START RECORDS FOR THIS TASK
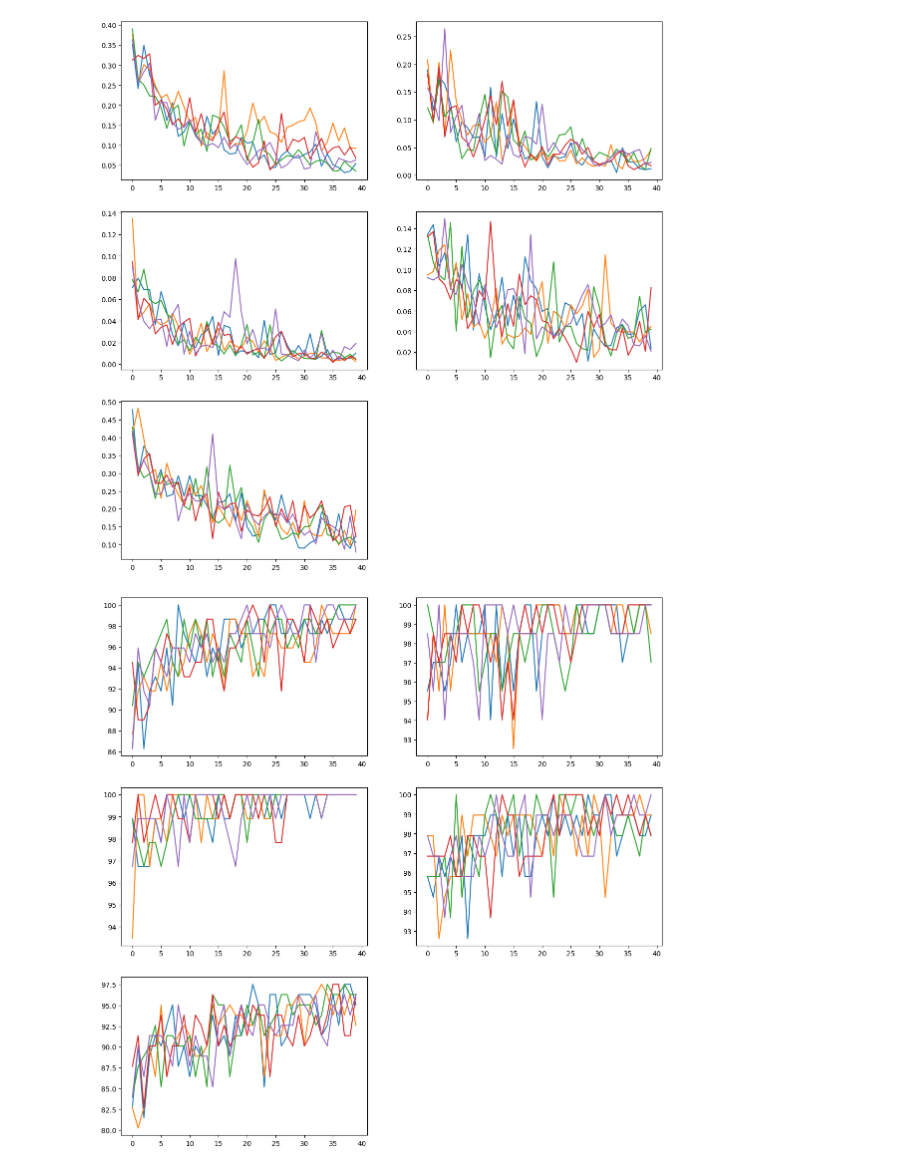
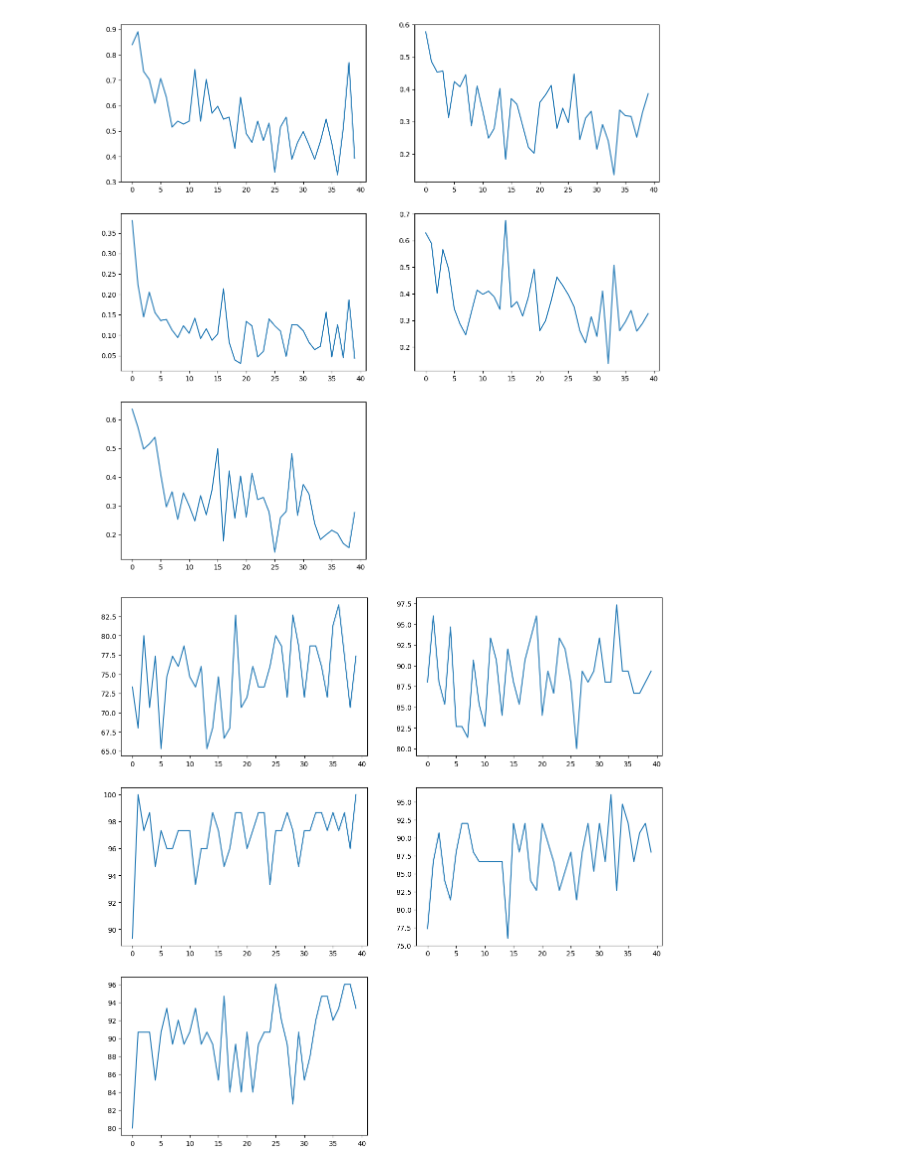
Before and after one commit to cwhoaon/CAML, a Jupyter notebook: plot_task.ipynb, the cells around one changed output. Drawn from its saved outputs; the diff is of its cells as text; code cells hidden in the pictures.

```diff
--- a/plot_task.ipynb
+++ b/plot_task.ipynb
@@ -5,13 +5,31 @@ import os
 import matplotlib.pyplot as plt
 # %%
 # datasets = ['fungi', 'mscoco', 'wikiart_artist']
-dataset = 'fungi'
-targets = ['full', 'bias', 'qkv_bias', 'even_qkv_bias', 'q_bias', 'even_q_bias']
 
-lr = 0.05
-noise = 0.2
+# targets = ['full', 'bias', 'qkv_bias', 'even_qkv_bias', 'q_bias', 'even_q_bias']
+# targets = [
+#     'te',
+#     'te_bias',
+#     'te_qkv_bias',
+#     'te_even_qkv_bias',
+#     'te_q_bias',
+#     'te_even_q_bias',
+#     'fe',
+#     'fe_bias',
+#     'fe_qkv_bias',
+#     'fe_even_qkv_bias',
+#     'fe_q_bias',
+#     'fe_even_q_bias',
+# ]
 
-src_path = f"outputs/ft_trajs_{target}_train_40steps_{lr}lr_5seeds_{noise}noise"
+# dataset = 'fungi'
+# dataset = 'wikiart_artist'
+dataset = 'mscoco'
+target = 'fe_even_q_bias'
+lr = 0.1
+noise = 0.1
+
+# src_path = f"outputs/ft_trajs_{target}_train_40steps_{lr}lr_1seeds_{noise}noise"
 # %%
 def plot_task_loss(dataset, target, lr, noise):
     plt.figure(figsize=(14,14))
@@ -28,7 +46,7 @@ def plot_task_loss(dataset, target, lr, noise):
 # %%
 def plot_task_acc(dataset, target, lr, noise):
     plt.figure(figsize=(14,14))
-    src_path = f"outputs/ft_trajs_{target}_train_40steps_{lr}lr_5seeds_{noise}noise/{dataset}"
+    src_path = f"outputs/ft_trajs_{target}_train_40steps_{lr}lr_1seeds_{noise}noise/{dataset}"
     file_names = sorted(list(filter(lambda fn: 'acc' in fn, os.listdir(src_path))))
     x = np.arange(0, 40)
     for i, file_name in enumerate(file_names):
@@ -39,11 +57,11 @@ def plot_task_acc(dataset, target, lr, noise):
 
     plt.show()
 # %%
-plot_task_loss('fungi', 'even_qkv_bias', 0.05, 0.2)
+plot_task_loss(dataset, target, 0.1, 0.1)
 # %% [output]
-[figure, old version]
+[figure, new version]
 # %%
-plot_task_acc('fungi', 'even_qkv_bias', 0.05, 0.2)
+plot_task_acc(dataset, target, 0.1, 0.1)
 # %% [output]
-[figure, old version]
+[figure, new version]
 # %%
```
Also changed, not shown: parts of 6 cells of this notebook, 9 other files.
END RECORDS FOR THIS TASK
◆ **INSTRUCTIONS TO FOLLOW**: Print all of the data exactly, and do not carry over any pictures.

◆ **RESULT FOR THIS TASK**:
Before and after one commit to cwhoaon/CAML, a Jupyter notebook: plot_task.ipynb, the cells around one changed output. Drawn from its saved outputs; the diff is of its cells as text; code cells hidden in the pictures.

```diff
--- a/plot_task.ipynb
+++ b/plot_task.ipynb
@@ -5,13 +5,31 @@ import os
 import matplotlib.pyplot as plt
 # %%
 # datasets = ['fungi', 'mscoco', 'wikiart_artist']
-dataset = 'fungi'
-targets = ['full', 'bias', 'qkv_bias', 'even_qkv_bias', 'q_bias', 'even_q_bias']
 
-lr = 0.05
-noise = 0.2
+# targets = ['full', 'bias', 'qkv_bias', 'even_qkv_bias', 'q_bias', 'even_q_bias']
+# targets = [
+#     'te',
+#     'te_bias',
+#     'te_qkv_bias',
+#     'te_even_qkv_bias',
+#     'te_q_bias',
+#     'te_even_q_bias',
+#     'fe',
+#     'fe_bias',
+#     'fe_qkv_bias',
+#     'fe_even_qkv_bias',
+#     'fe_q_bias',
+#     'fe_even_q_bias',
+# ]
 
-src_path = f"outputs/ft_trajs_{target}_train_40steps_{lr}lr_5seeds_{noise}noise"
+# dataset = 'fungi'
+# dataset = 'wikiart_artist'
+dataset = 'mscoco'
+target = 'fe_even_q_bias'
+lr = 0.1
+noise = 0.1
+
+# src_path = f"outputs/ft_trajs_{target}_train_40steps_{lr}lr_1seeds_{noise}noise"
 # %%
 def plot_task_loss(dataset, target, lr, noise):
     plt.figure(figsize=(14,14))
@@ -28,7 +46,7 @@ def plot_task_loss(dataset, target, lr, noise):
 # %%
 def plot_task_acc(dataset, target, lr, noise):
     plt.figure(figsize=(14,14))
-    src_path = f"outputs/ft_trajs_{target}_train_40steps_{lr}lr_5seeds_{noise}noise/{dataset}"
+    src_path = f"outputs/ft_trajs_{target}_train_40steps_{lr}lr_1seeds_{noise}noise/{dataset}"
     file_names = sorted(list(filter(lambda fn: 'acc' in fn, os.listdir(src_path))))
     x = np.arange(0, 40)
     for i, file_name in enumerate(file_names):
@@ -39,11 +57,11 @@ def plot_task_acc(dataset, target, lr, noise):
 
     plt.show()
 # %%
-plot_task_loss('fungi', 'even_qkv_bias', 0.05, 0.2)
+plot_task_loss(dataset, target, 0.1, 0.1)
 # %% [output]
-[figure, old version]
+[figure, new version]
 # %%
-plot_task_acc('fungi', 'even_qkv_bias', 0.05, 0.2)
+plot_task_acc(dataset, target, 0.1, 0.1)
 # %% [output]
-[figure, old version]
+[figure, new version]
 # %%
```
Also changed, not shown: parts of 6 cells of this notebook, 9 other files.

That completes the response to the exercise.